According to the New York Post, an astrophysicist named Sarah Cruddas believes proof of life on Mars could come in about 20 years. Through various studies, scientists have already found out a lot about the planet. Specifically, that there are clues of early life being present on the planet. Compared to what it is now, Mars was once believed to be wetter and warmer, meaning it could have certainly sustained human life.

One of the large craters on the planet was once thought to be a body of water, for example. The rover named Perseverance is currently on Mars taking samples and exploring the planet. It will take these samples aside until 2028 when a retrieval craft will take them back to Earth.

In many ways, some people think that there has to be more life out there.
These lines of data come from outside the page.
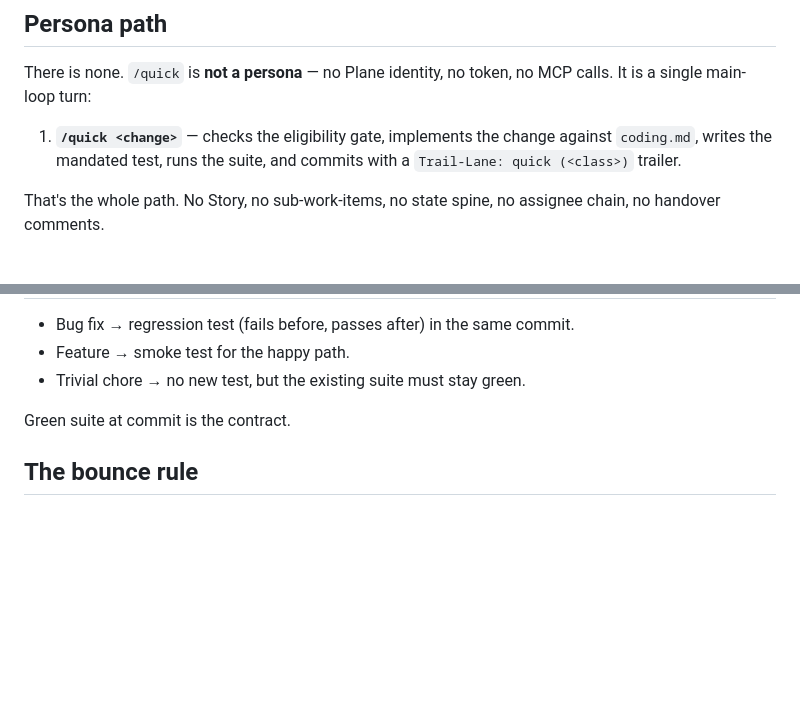
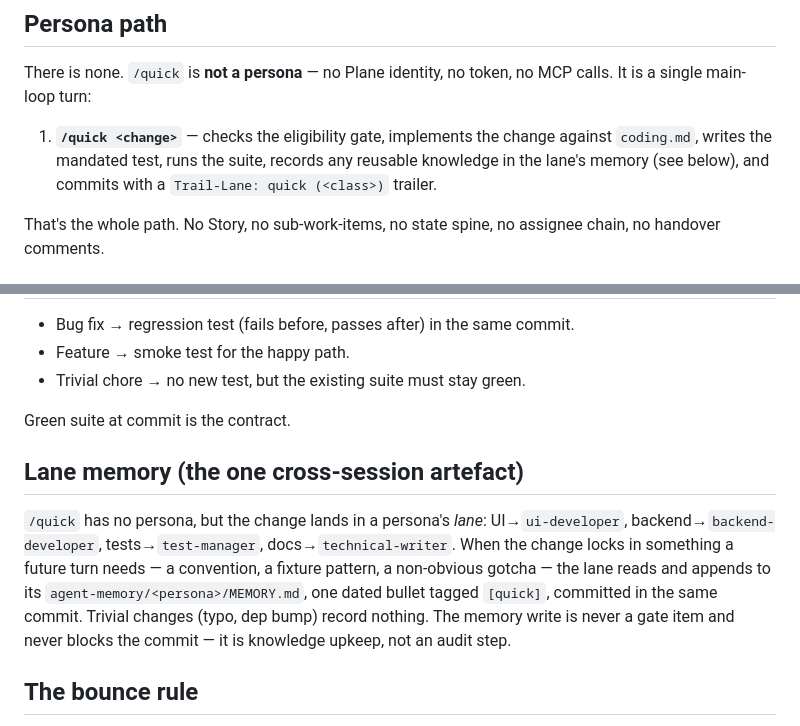
Before and after one commit to masroorahmd/trail-aiac, a Markdown page: claude/workflows/quick-lane.md, 2 parts joined by grey strips. GitHub-like rendering; blank space fills up the shorter version.

```diff
--- a/claude/workflows/quick-lane.md
+++ b/claude/workflows/quick-lane.md
@@ -17,7 +17,8 @@ token, no MCP calls. It is a single main-loop turn:
 
 1. **`/quick <change>`** — checks the eligibility gate, implements the
    change against `coding.md`, writes the mandated test, runs the
-   suite, and commits with a `Trail-Lane: quick (<class>)` trailer.
+   suite, records any reusable knowledge in the lane's memory (see
+   below), and commits with a `Trail-Lane: quick (<class>)` trailer.
 
 That's the whole path. No Story, no sub-work-items, no state spine, no
 assignee chain, no handover comments.
@@ -48,6 +49,18 @@ Story already frames it).
 
 Green suite at commit is the contract.
 
+## Lane memory (the one cross-session artefact)
+
+`/quick` has no persona, but the change lands in a persona's *lane*:
+UI→`ui-developer`, backend→`backend-developer`, tests→`test-manager`,
+docs→`technical-writer`. When the change locks in something a future
+turn needs — a convention, a fixture pattern, a non-obvious gotcha —
+the lane reads and appends to its
+`agent-memory/<persona>/MEMORY.md`, one dated bullet tagged `[quick]`,
+committed in the same commit. Trivial changes (typo, dep bump) record
+nothing. The memory write is never a gate item and never blocks the
+commit — it is knowledge upkeep, not an audit step.
+
 ## The bounce rule
 
 The gate is re-checked *during* implementation, not only at entry. If
```
Also changed, not shown: claude/commands/quick.md (+53 -1 lines), doc/WORKFLOW.md (+10 -0 lines).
“When you look at the numbers, it’s likely that we’re not alone in the universe. We know Mars has been warmer and wetter, so has the conditions for microbial life, which is single cell organisms. We just haven’t been able to prove it yet. Whether it is microbial life or something beyond explanation is yet to be seen. But once we have an answer, we can then extrapolate that to work out how much life might actually be out there,” Cruddas said to the Daily Star.

For some, including Cruddas, they believe that “alien civilizations” could be more advanced and may even know about life here on Earth. That is all part of a grander conspiracy theory related to life outside of Earth that currently has no scientific backing available to the public.

Recent Issue for the NASA Perseverance Rover

It seems as though Mars may be fighting back against our mission to learn more about the fascinating planet.

According to CNET, the rover has debris caked onto the rock sample collection system that can cause some problems. In the past, the rover has gone through issues with the terrain and dust causing a disturbance in its probes and wheels as well.

“However, during the transfer of the bit that contains the sample into the rover’s bit carousel (which stores bits and passes tubes to the tube processing hardware inside the rover), our sensors indicated an anomaly,” wrote Louise Jandura, a chief engineer for sampling and caching. This debris got caught on the rover after it drilled into a rock named Issole.

Now, the rover’s robotic arm cannot properly hand off sample-filled tubes for storage. This could slow down the rover’s hunt for microbial life on the planet.